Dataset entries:
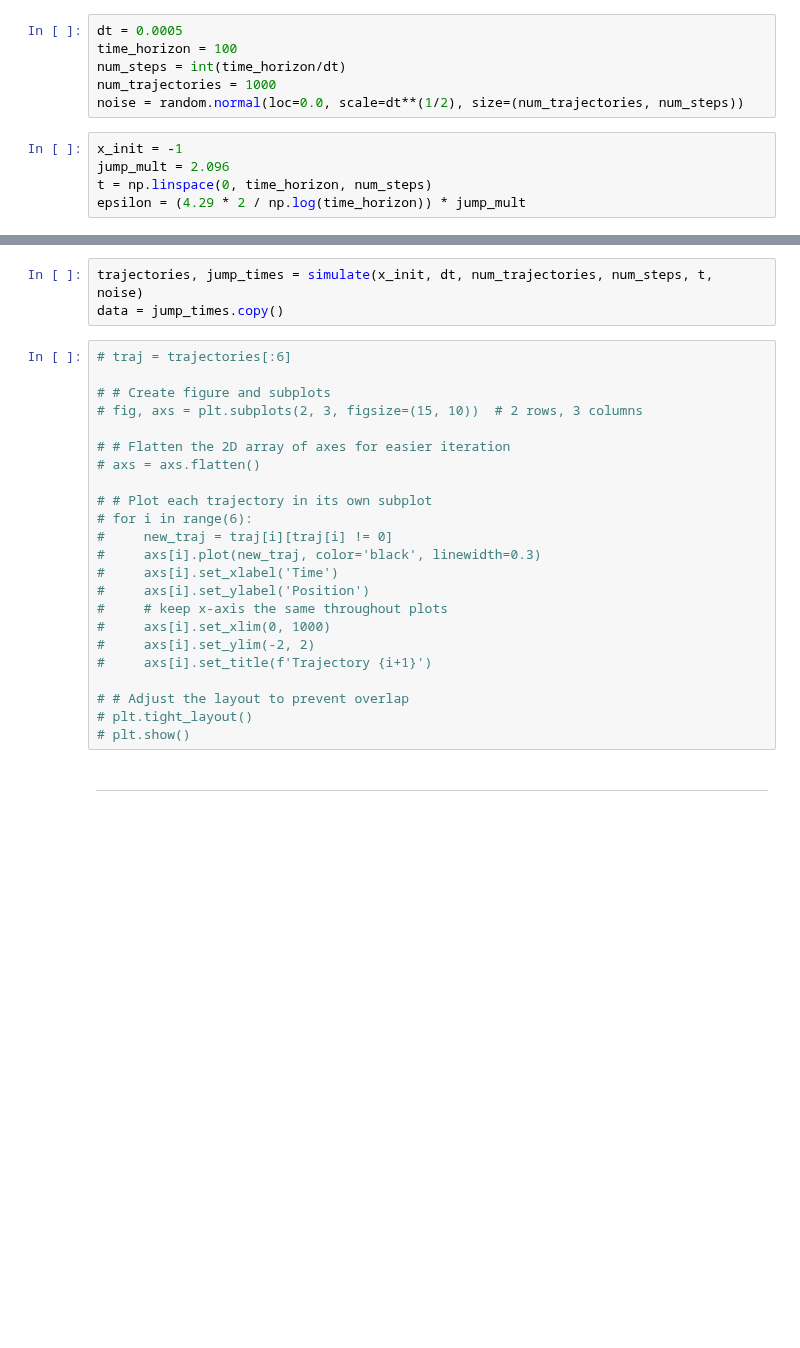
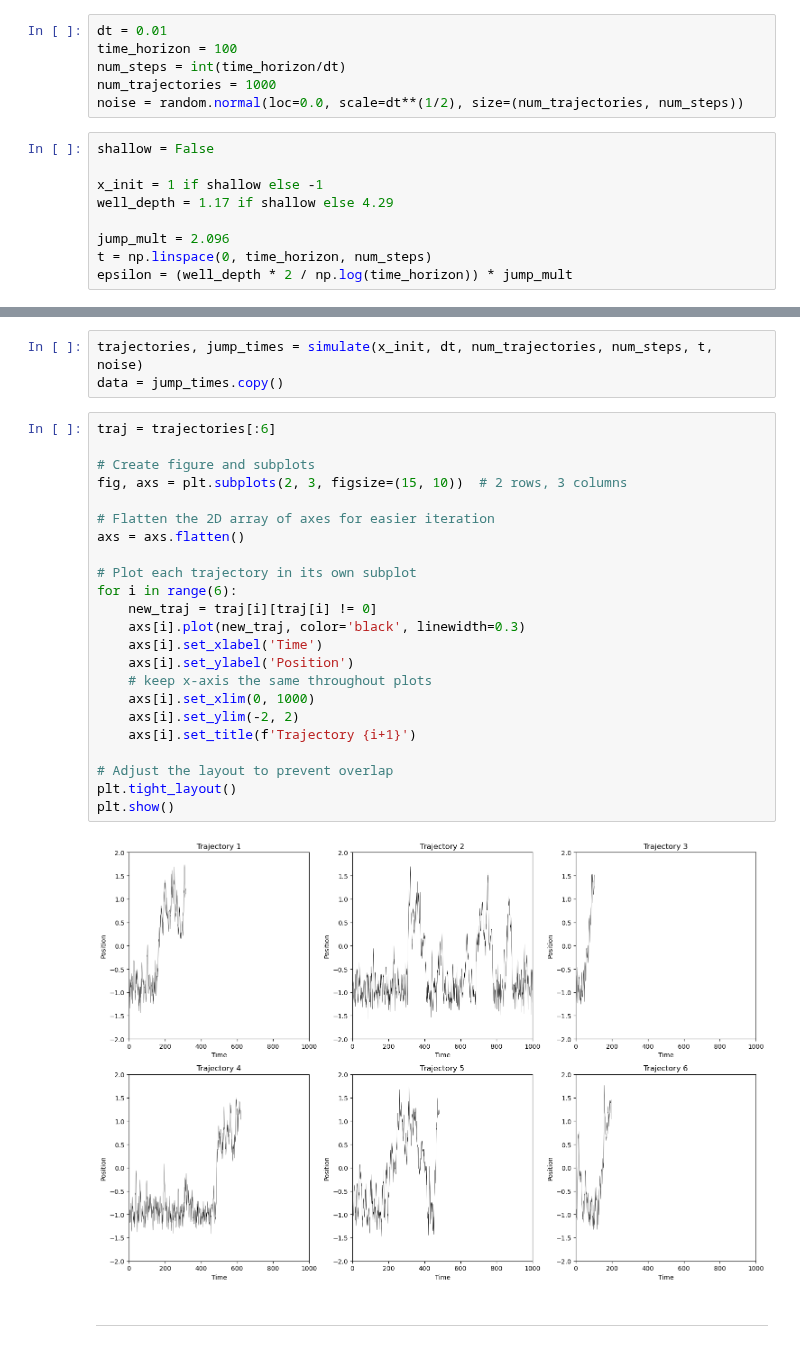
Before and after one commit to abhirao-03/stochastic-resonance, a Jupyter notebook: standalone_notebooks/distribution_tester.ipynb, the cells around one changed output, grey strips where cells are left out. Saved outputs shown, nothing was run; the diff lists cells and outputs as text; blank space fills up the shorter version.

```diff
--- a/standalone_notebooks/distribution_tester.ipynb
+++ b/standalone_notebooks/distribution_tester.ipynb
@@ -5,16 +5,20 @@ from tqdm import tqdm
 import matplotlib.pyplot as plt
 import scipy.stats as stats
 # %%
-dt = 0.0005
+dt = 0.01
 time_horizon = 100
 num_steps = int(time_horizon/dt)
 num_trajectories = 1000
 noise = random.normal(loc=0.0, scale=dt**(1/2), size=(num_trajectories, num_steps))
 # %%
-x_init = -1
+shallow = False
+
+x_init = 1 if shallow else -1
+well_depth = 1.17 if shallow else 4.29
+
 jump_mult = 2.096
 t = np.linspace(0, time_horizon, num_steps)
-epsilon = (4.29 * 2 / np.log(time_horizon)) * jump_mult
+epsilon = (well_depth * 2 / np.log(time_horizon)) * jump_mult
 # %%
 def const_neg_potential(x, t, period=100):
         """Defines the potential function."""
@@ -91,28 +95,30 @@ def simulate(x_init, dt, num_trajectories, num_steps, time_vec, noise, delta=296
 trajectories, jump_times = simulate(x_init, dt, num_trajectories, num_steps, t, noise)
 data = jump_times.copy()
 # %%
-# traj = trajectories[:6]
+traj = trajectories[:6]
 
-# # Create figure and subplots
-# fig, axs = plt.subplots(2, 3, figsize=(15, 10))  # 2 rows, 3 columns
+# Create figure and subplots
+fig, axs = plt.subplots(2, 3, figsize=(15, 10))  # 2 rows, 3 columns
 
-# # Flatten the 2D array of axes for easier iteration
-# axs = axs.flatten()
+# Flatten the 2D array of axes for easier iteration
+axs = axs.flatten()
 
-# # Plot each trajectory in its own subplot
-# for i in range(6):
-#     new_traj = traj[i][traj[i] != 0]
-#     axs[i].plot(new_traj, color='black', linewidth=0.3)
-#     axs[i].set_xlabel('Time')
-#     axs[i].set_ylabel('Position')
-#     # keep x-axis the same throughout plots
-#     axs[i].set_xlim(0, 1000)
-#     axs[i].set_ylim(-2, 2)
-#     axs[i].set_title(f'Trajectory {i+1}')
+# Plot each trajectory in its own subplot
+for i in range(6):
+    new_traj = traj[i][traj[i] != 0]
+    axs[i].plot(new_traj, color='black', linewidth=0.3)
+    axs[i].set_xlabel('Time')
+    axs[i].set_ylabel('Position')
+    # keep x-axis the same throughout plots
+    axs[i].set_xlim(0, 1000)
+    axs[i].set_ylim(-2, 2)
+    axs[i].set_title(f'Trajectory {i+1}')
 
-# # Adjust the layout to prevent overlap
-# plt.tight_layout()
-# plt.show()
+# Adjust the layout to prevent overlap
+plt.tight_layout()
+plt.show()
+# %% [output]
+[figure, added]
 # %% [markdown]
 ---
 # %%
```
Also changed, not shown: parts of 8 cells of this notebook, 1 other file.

About this exercise:
The word "figure" appears on some lines of the data above; say how many such lines there are, with nothing else.

Response to the exercise:
3